    Mystery Radio Burst Source Finally Revealed: It's Coming From Inside the Milky Way

    Jennifer Leman
    Thu, November 5, 2020, 7:30 PM EST
    From Popular Mechanics
    Since 2007, astronomers have been racing to solve an incredible cosmic mystery: Just what is causing those sudden bursts of radiation—known as fast radio bursts (FRB)—to ricochet across the universe? Over the past decade, scientists have observed hundreds of these pulses, but they've long struggled to pinpoint their origin.

    Now, we may finally have a definitive answer: magnetars.
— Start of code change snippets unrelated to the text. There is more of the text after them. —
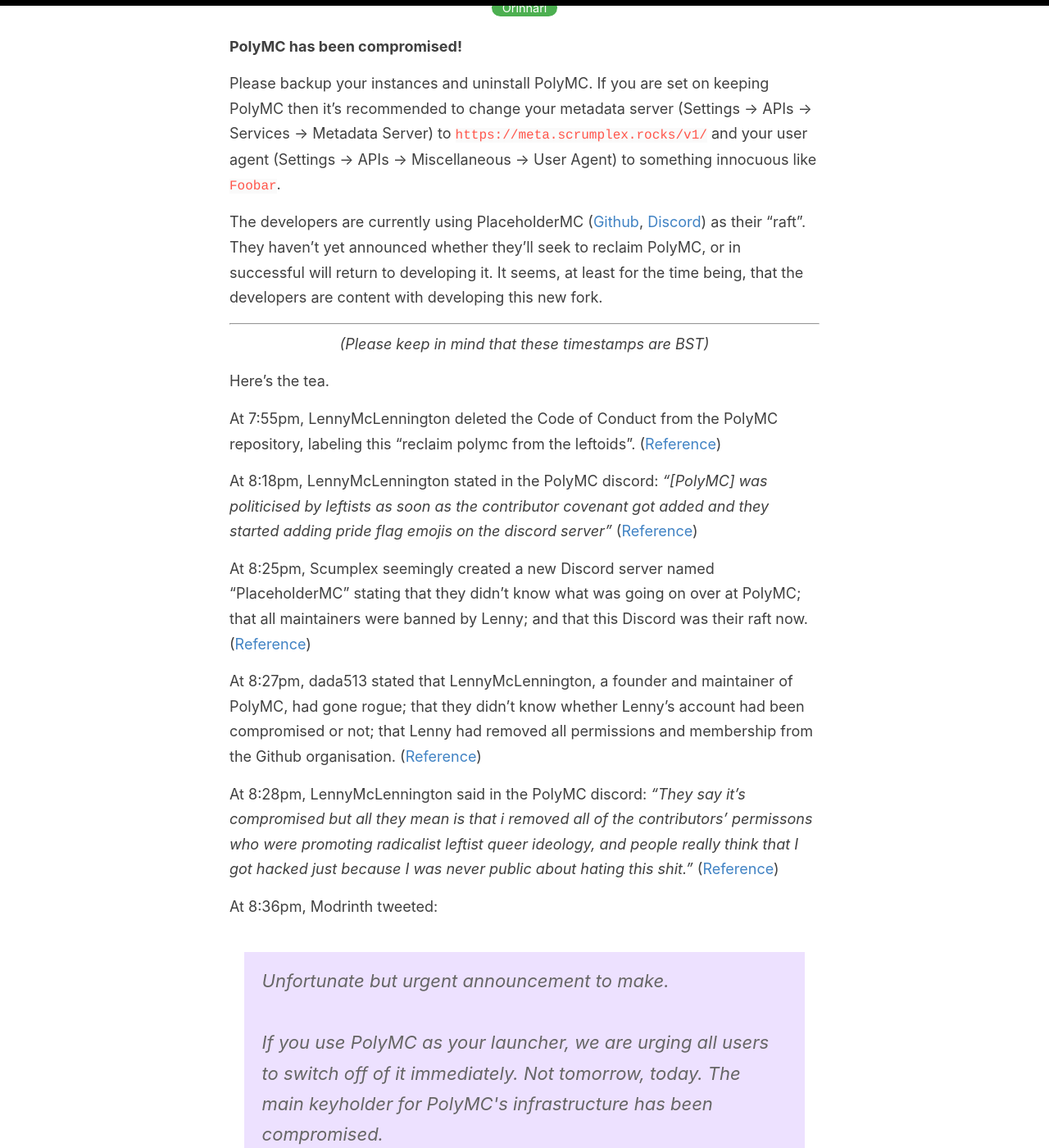
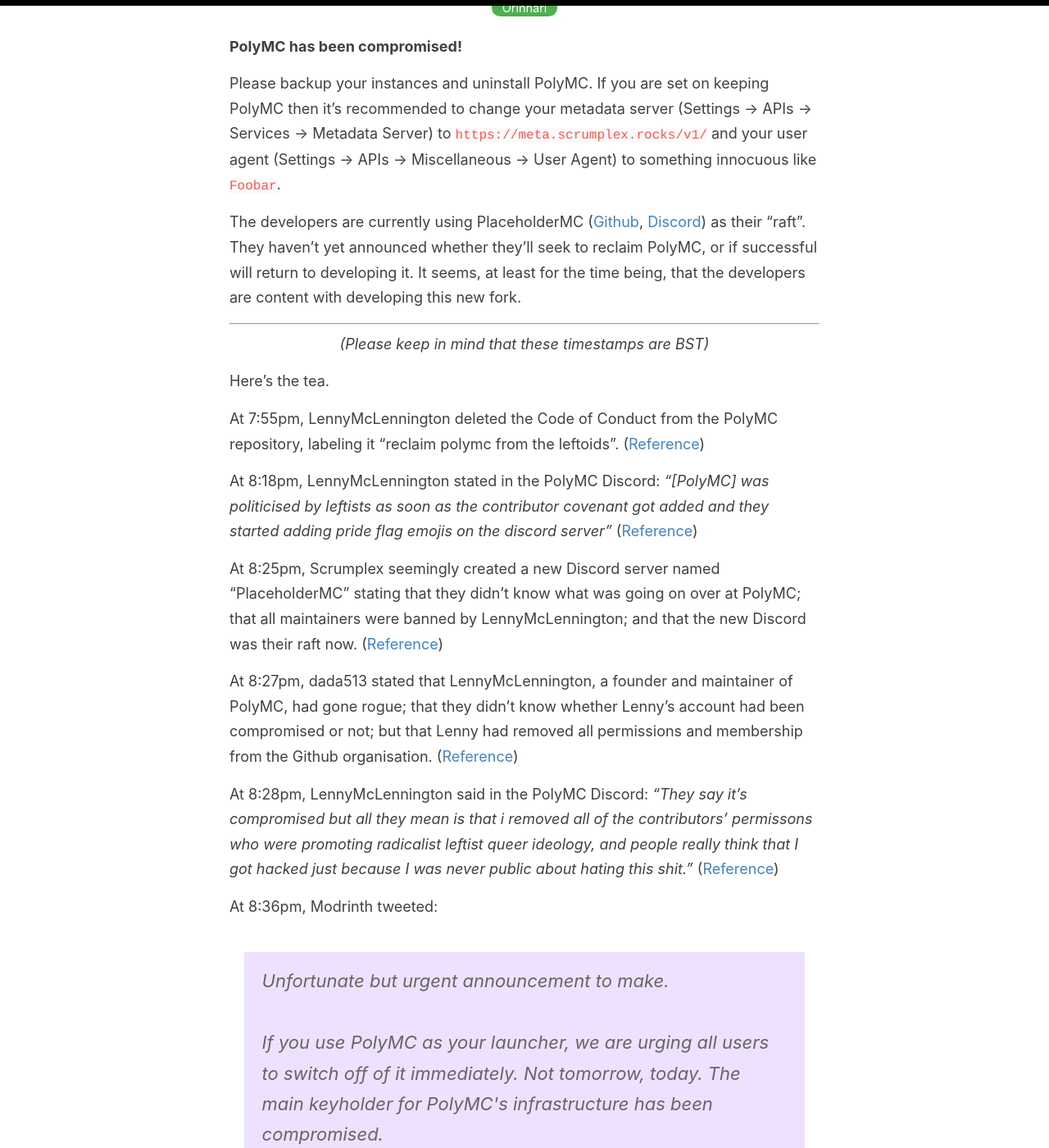
Before and after one commit to Protonull/protonull.github.io, a Jekyll site: the page built from _posts/2022-10-18-polymc-drama.md, in a window 1280 px wide and 1400 px high, scrolled down 247 px. Shown: the whole window at 82% size. Built offline with Jekyll 4.4.1, drawn with Linux system fonts in a browser that asks for light colours; comment, search, counter and statistics services are not loaded; some of the changed text lies outside the part shown.

Commit message:
lil' typo fixes

```diff
--- a/_posts/2022-10-18-polymc-drama.md
+++ b/_posts/2022-10-18-polymc-drama.md
@@ -8,7 +8,7 @@
 
 Please backup your instances and uninstall PolyMC. If you are set on keeping PolyMC then it's recommended to change your metadata server (Settings → APIs → Services → Metadata Server) to `https://meta.scrumplex.rocks/v1/` and your user agent (Settings → APIs → Miscellaneous → User Agent) to something innocuous like `Foobar`.
 
-The developers are currently using PlaceholderMC ([Github](https://github.com/PlaceholderMC), [Discord](https://discord.gg/placeholdermc)) as their "raft". They haven't yet announced whether they'll seek to reclaim PolyMC, or in successful will return to developing it. It seems, at least for the time being, that the developers are content with developing this new fork.
+The developers are currently using PlaceholderMC ([Github](https://github.com/PlaceholderMC), [Discord](https://discord.gg/placeholdermc)) as their "raft". They haven't yet announced whether they'll seek to reclaim PolyMC, or if successful will return to developing it. It seems, at least for the time being, that the developers are content with developing this new fork.
 
 ---
 
@@ -16,28 +16,28 @@
 
 Here's the tea.
 
-At 7:55pm, LennyMcLennington deleted the Code of Conduct from the PolyMC repository, labeling this "reclaim polymc from the leftoids". ([Reference](https://github.com/PolyMC/PolyMC/commit/ccf282593dcdbe189c99b81b8bc90cb203aed3ee))
+At 7:55pm, LennyMcLennington deleted the Code of Conduct from the PolyMC repository, labeling it "reclaim polymc from the leftoids". ([Reference](https://github.com/PolyMC/PolyMC/commit/ccf282593dcdbe189c99b81b8bc90cb203aed3ee))
 
-At 8:18pm, LennyMcLennington stated in the PolyMC discord: *"[PolyMC] was politicised by leftists as soon as the contributor covenant got added and they started adding pride flag emojis on the discord server"* ([Reference](https://discord.com/channels/923671181020766230/923671181020766233/1031647468930215946))
+At 8:18pm, LennyMcLennington stated in the PolyMC Discord: *"[PolyMC] was politicised by leftists as soon as the contributor covenant got added and they started adding pride flag emojis on the discord server"* ([Reference](https://discord.com/channels/923671181020766230/923671181020766233/1031647468930215946))
 
-At 8:25pm, Scumplex seemingly created a new Discord server named "PlaceholderMC" stating that they didn't know what was going on over at PolyMC; that all maintainers were banned by Lenny; and that this Discord was their raft now. ([Reference](https://discord.com/channels/1031648380885147709/1031649048890978324/1031649115685265460))
+At 8:25pm, Scrumplex seemingly created a new Discord server named "PlaceholderMC" stating that they didn't know what was going on over at PolyMC; that all maintainers were banned by LennyMcLennington; and that the new Discord was their raft now. ([Reference](https://discord.com/channels/1031648380885147709/1031649048890978324/1031649115685265460))
 
-At 8:27pm, dada513 stated that LennyMcLennington, a founder and maintainer of PolyMC, had gone rogue; that they didn't know whether Lenny's account had been compromised or not; that Lenny had removed all permissions and membership from the Github organisation. ([Reference](https://discord.com/channels/1031648380885147709/1031649048890978324/1031649789697335328))
+At 8:27pm, dada513 stated that LennyMcLennington, a founder and maintainer of PolyMC, had gone rogue; that they didn't know whether Lenny's account had been compromised or not; but that Lenny had removed all permissions and membership from the Github organisation. ([Reference](https://discord.com/channels/1031648380885147709/1031649048890978324/1031649789697335328))
 
-At 8:28pm, LennyMcLennington said in the PolyMC discord: *"They say it's compromised but all they mean is that i removed all of the contributors' permissons who were promoting radicalist leftist queer ideology, and people really think that I got hacked just because I was never public about hating this shit."* ([Reference](https://discord.com/channels/923671181020766230/923671181020766233/1031649880038457424))
+At 8:28pm, LennyMcLennington said in the PolyMC Discord: *"They say it's compromised but all they mean is that i removed all of the contributors' permissons who were promoting radicalist leftist queer ideology, and people really think that I got hacked just because I was never public about hating this shit."* ([Reference](https://discord.com/channels/923671181020766230/923671181020766233/1031649880038457424))
 
 At 8:36pm, Modrinth tweeted:
 <blockquote class="twitter-tweet"><p lang="en" dir="ltr">Unfortunate but urgent announcement to make.<br><br>If you use PolyMC as your launcher, we are urging all users to switch off of it immediately. Not tomorrow, today. The main keyholder for PolyMC&#39;s infrastructure has been compromised.</p>&mdash; Modrinth (@modrinth) <a href="https://twitter.com/modrinth/status/1582093129641234432">October 17, 2022</a></blockquote> <script async src="https://platform.twitter.com/widgets.js" charset="utf-8"></script>
 
-At 9:26pm, Scrumplex announced in the PlaceholderMC discord that any previous donators to PolyMC should attempt to chargeback their donations. ([Reference](https://discord.com/channels/1031648380885147709/1031649048890978324/1031664566058360884))
+At 9:26pm, Scrumplex announced in the PlaceholderMC Discord that any previous donators to PolyMC should attempt to chargeback their donations. ([Reference](https://discord.com/channels/1031648380885147709/1031649048890978324/1031664566058360884))
 
-At 9:44pm, BowDown097 said in the PolyMC discord: *"there is also no malware, nor will it ever be added into the project. whoever is spreading that is probably a coping power mod. this was simply an effort to purge the project of radical leftists and do a little trolling. we are in vc laughing our asses off. there is still an interest in continuing the project in some form. use whatever you want to use though 🤷"* ([Reference](https://discord.com/channels/923671181020766230/923672379144671263/1031668989941796874))
+At 9:44pm, BowDown097 said in the PolyMC Discord: *"there is also no malware, nor will it ever be added into the project. whoever is spreading that is probably a coping power mod. this was simply an effort to purge the project of radical leftists and do a little trolling. we are in vc laughing our asses off. there is still an interest in continuing the project in some form. use whatever you want to use though 🤷"* ([Reference](https://discord.com/channels/923671181020766230/923672379144671263/1031668989941796874))
 
-At 10:01pm, adeadhead linked to Modrinth's tweet in the Icenia discord. ([Reference](https://discord.com/channels/558071874161082368/957804789029294092/1031673358640758815)) This lead me to joining the PolyMC discord for more information and seeing a packed event-voice chat. After joining, they, the people with unmute permissions, were imitating Zelenskyy's accent and being openly transphobic.
+At 10:01pm, adeadhead linked to Modrinth's tweet in the Icenia Discord. ([Reference](https://discord.com/channels/558071874161082368/957804789029294092/1031673358640758815)) This lead me to joining the PolyMC Discord for more information and seeing a packed event-voice chat. After joining, they, the people with unmute permissions, were imitating [Zelenskyy](https://en.wikipedia.org/wiki/Volodymyr_Zelenskyy)'s accent and being openly transphobic.
 
-At 10:11pm, Scrumplex posted in the PlaceholderMC discord an answer to an FAQ stating that some packages are still under their control, such as the Flatpak, but also notes that LennyMcLennington was banned from AUR. ([Reference](https://discord.com/channels/1031648380885147709/1031655392821919907/1031675731572437052))
+At 10:11pm, Scrumplex posted in the PlaceholderMC Discord an answer to an FAQ stating that some packages are still under their control, such as the Flatpak, but also notes that LennyMcLennington was banned from AUR. ([Reference](https://discord.com/channels/1031648380885147709/1031655392821919907/1031675731572437052))
 
-At 11:24pm, LennyMcLennington made an announcement in the PolyMC discord claiming that he uses two-factor authentication for Discord and Github, and linking to a public-paste of a PGP signed message. ([Reference](https://discord.com/channels/923671181020766230/923672379144671263/1031694145833680906))
+At 11:24pm, LennyMcLennington made an announcement in the PolyMC Discord claiming that he uses two-factor authentication for Discord and Github, and linking to a public-paste of a PGP-signed message. ([Reference](https://discord.com/channels/923671181020766230/923672379144671263/1031694145833680906))
 
 At 00:14am, Zeke announced in the PlaceholderMC discord that they've reached 2000 members. ([Reference](https://discord.com/channels/1031648380885147709/1031649048890978324/1031706756751036518))
 
```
    This bizarre type of neutron star sounds like something that might leap from the pages of a comic book, but astronomers believe they may be the culprit behind fast radio bursts.
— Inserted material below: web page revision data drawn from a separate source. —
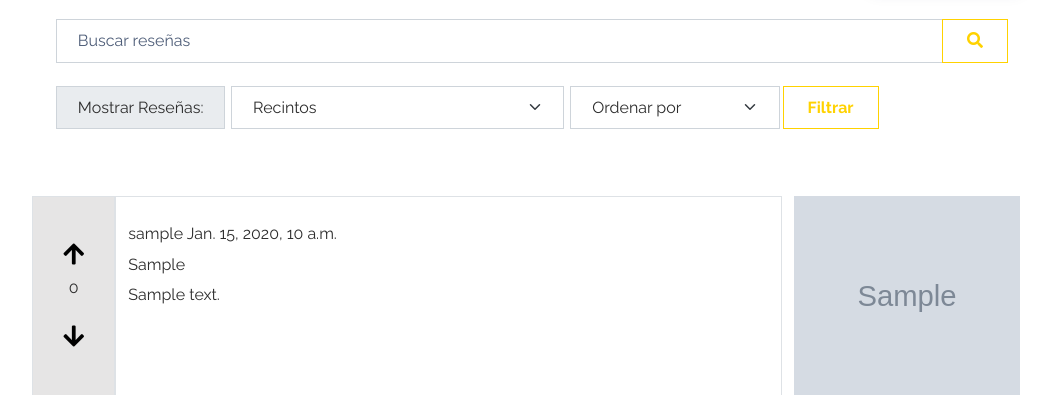
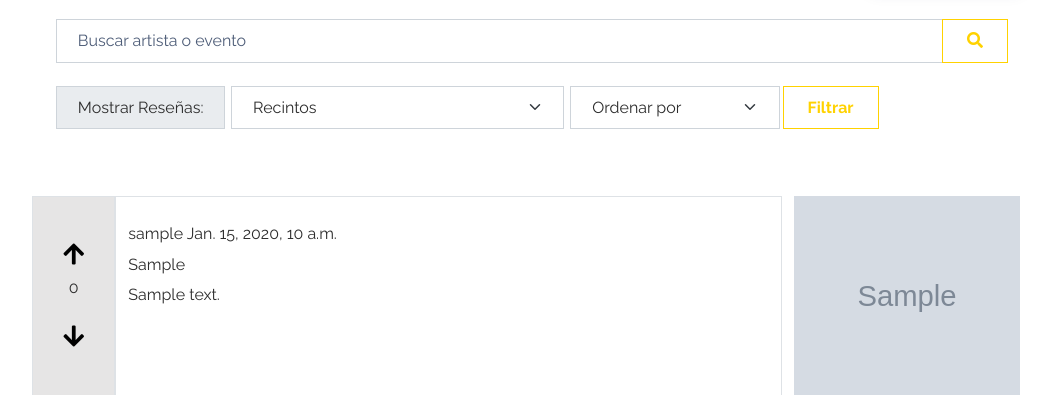
Before and after one commit to DCC-CC4401/2023-1-Grupo-16, a Django app: page /reviews/ in a window 1280 px wide. Shown: the part 77-472 px from the top of the page, without its empty margins (108-1159 px from the left). Run offline with Django 4.2, Linux system fonts and the light colour scheme; tables that the repository leaves empty hold one stand-in row (values such as "Sample post"); grey boxes marked "Sample" are stand-in pictures; some libraries are stand-ins or nearby versions.

Commit message:
style: change text in search

```diff
--- a/rateyourseat/app_inicial/templates/app_inicial/reviews.html
+++ b/rateyourseat/app_inicial/templates/app_inicial/reviews.html
@@ -12,7 +12,7 @@
         <div class="container py-5">
             <form method="GET">
                 <div class="input-group">
-                    <input name="searchReview" class="form-control" type="text" placeholder="Buscar reseñas" aria-label="Search" aria-describedby="button-addon2" />
+                    <input name="searchReview" class="form-control" type="text" placeholder="Buscar artista o evento" aria-label="Search" aria-describedby="button-addon2" />
                     <button id="button-addon2" class="btn btn-outline-secondary" type="submit">
                         <i class="fas fa-search"></i>
                     </button>
```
    Neutron stars form after ridiculously massive stars—far bigger than our sun—die. Magnetars take this already absurd process to an extreme. The starry husks generate enormous amounts of energy and have a wildly powerful magnetic field that's about a trillion times stronger than Earth's magnetic field. (Hence the menacing name.)
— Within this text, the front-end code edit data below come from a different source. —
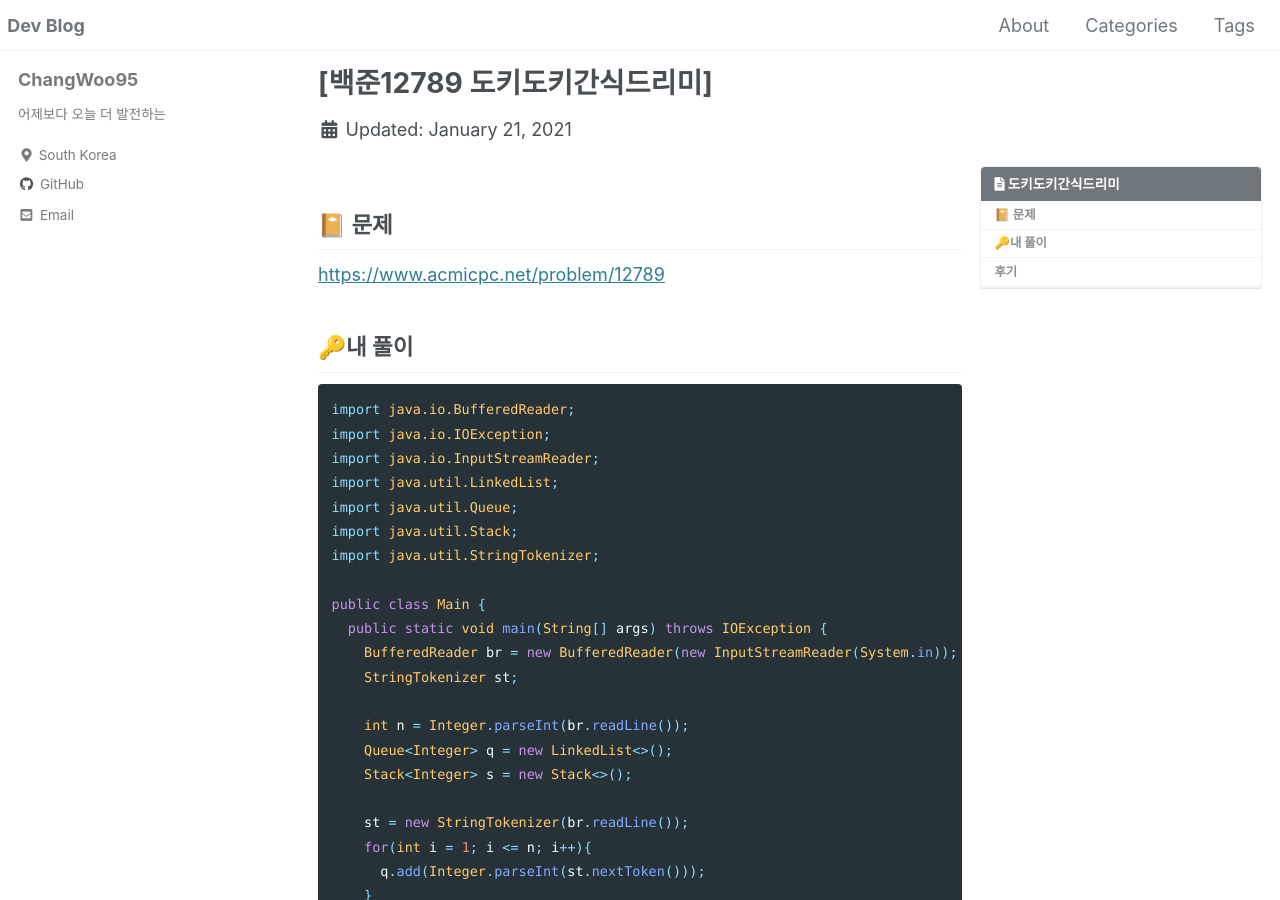
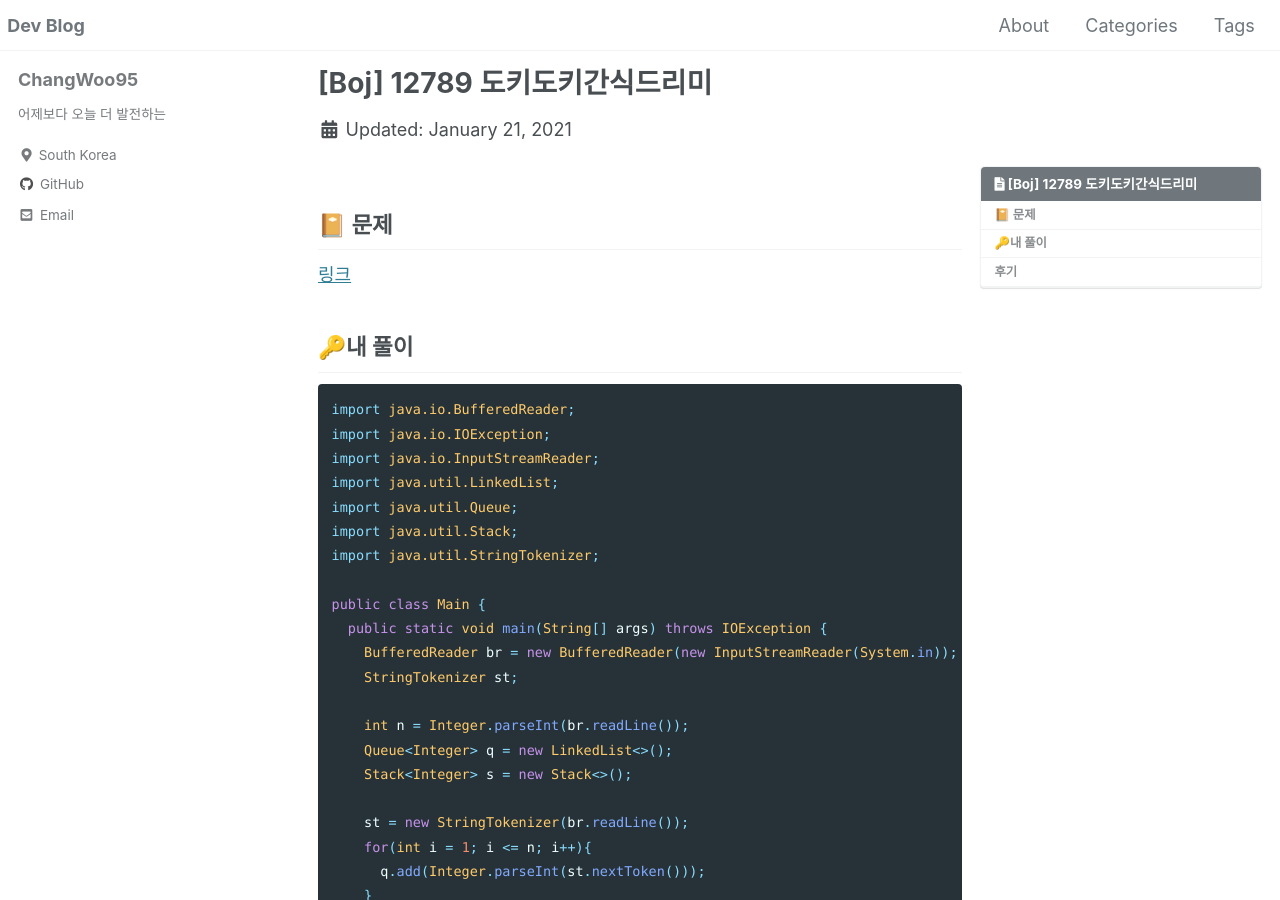
Before and after one commit to ChangWoo95/ChangWoo95.github.io, a Jekyll site: the page built from _posts/2021-01-20-Boj12789-도키도키간식드리미.md, in a window 1280 px wide and 900 px high. Built offline with Jekyll 4.4.1, drawn with Linux system fonts in a browser that asks for light colours; cached includes are drawn as plain includes; emoji names are drawn with the system emoji font; comment, search, counter and statistics services are not loaded.

Commit message:
docs: rename

```diff
--- a/_posts/2021-01-20-boj12789-도키도키간식드리미.md
+++ b/_posts/2021-01-20-Boj12789-도키도키간식드리미.md
@@ -1,5 +1,5 @@
 ---
-title:  "[백준12789 도키도키간식드리미]"
+title:  "[Boj] 12789 도키도키간식드리미"
 date: 2021-01-20 23:10:00
 categories:
 - PS
@@ -11,10 +11,10 @@ tags:
 - Algorithm
 toc: true
 toc_sticky: true
-toc_label: "도키도키간식드리미"
+toc_label: "[Boj] 12789 도키도키간식드리미"
 ---
 ## :notebook_with_decorative_cover: 문제
-<https://www.acmicpc.net/problem/12789>
+[링크](https://www.acmicpc.net/problem/12789)
 
 ## 🔑내 풀이
 
```
Also changed, not shown: _posts/2021-01-16-Boj5555-반지.md (renamed from _posts/2021-01-16-boj5555-반지.md), _posts/2021-01-17-Boj10845-큐.md (renamed from _posts/2021-01-17-boj10845-큐.md), _posts/2021-01-17-Boj7568-덩치.md (renamed from _posts/2021-01-17-boj7568-덩치.md), _posts/2021-01-18-Boj12018-YonseiTOTO.md (renamed from _posts/2021-01-18-boj12018-YonseiTOTO.md), _posts/2021-01-18-Boj14467-소가길을건너간이유1.md (renamed from _posts/2021-01-18-boj14467-소가길을건너간이유1.md), _posts/2021-01-18-Boj2847-게임을만든동준이.md (renamed from _posts/2021-01-18-boj2847-게임을만든동준이.md), _posts/2021-01-19-Boj14425-문자열집합.md (renamed from _posts/2021-01-19-boj14425-문자열집합.md).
    This past April, scientists at two separate observatories in North America observed a pulse of high-energy radio waves emanating from a magnetar inside the Milky Way—just 30,000 light-years from Earth. In the days before the scientists observed the FRBs, the magnetar, which is called SGR 1935+2154, had become extremely active by shooting x-ray and gamma rays out across the galaxy.

    The researchers—who are part of the Canadian Hydrogen Intensity Mapping Experiment (CHIME) and Survey for Transient Astronomical Radio Emission 2 (STARE2) teams—describe their findings in a trio of papers published to the journal Nature. This FRB, notably, was the weakest FRB we've witnessed to date. And one major observatory—China's Five-hundred-meter Aperture Spherical radio Telescope (FAST)—missed it entirely, so there are still questions left unanswered.

    Still, this finding could mark a monumental leap forward in the study of FRBs for astronomers. Most FRBs are fleeting and appear for just milliseconds. Some occur repeatedly, while scientists have observed others just once. Many of the FRBs we've seen originate in galaxies millions of light-years away, so it's difficult to identify what is causing them. The fact that this FRB event originated in our own cosmic backyard is a big deal.

    Astronomers have discovered many magnetars in our galaxy. Now that one of them has been tied to these mysterious fast radio bursts, it should be easier to justify monitoring the others in closer detail. Magnetars have been on scientists' shortlist for a while, but this new finding could help us unravel the puzzling case once and for all.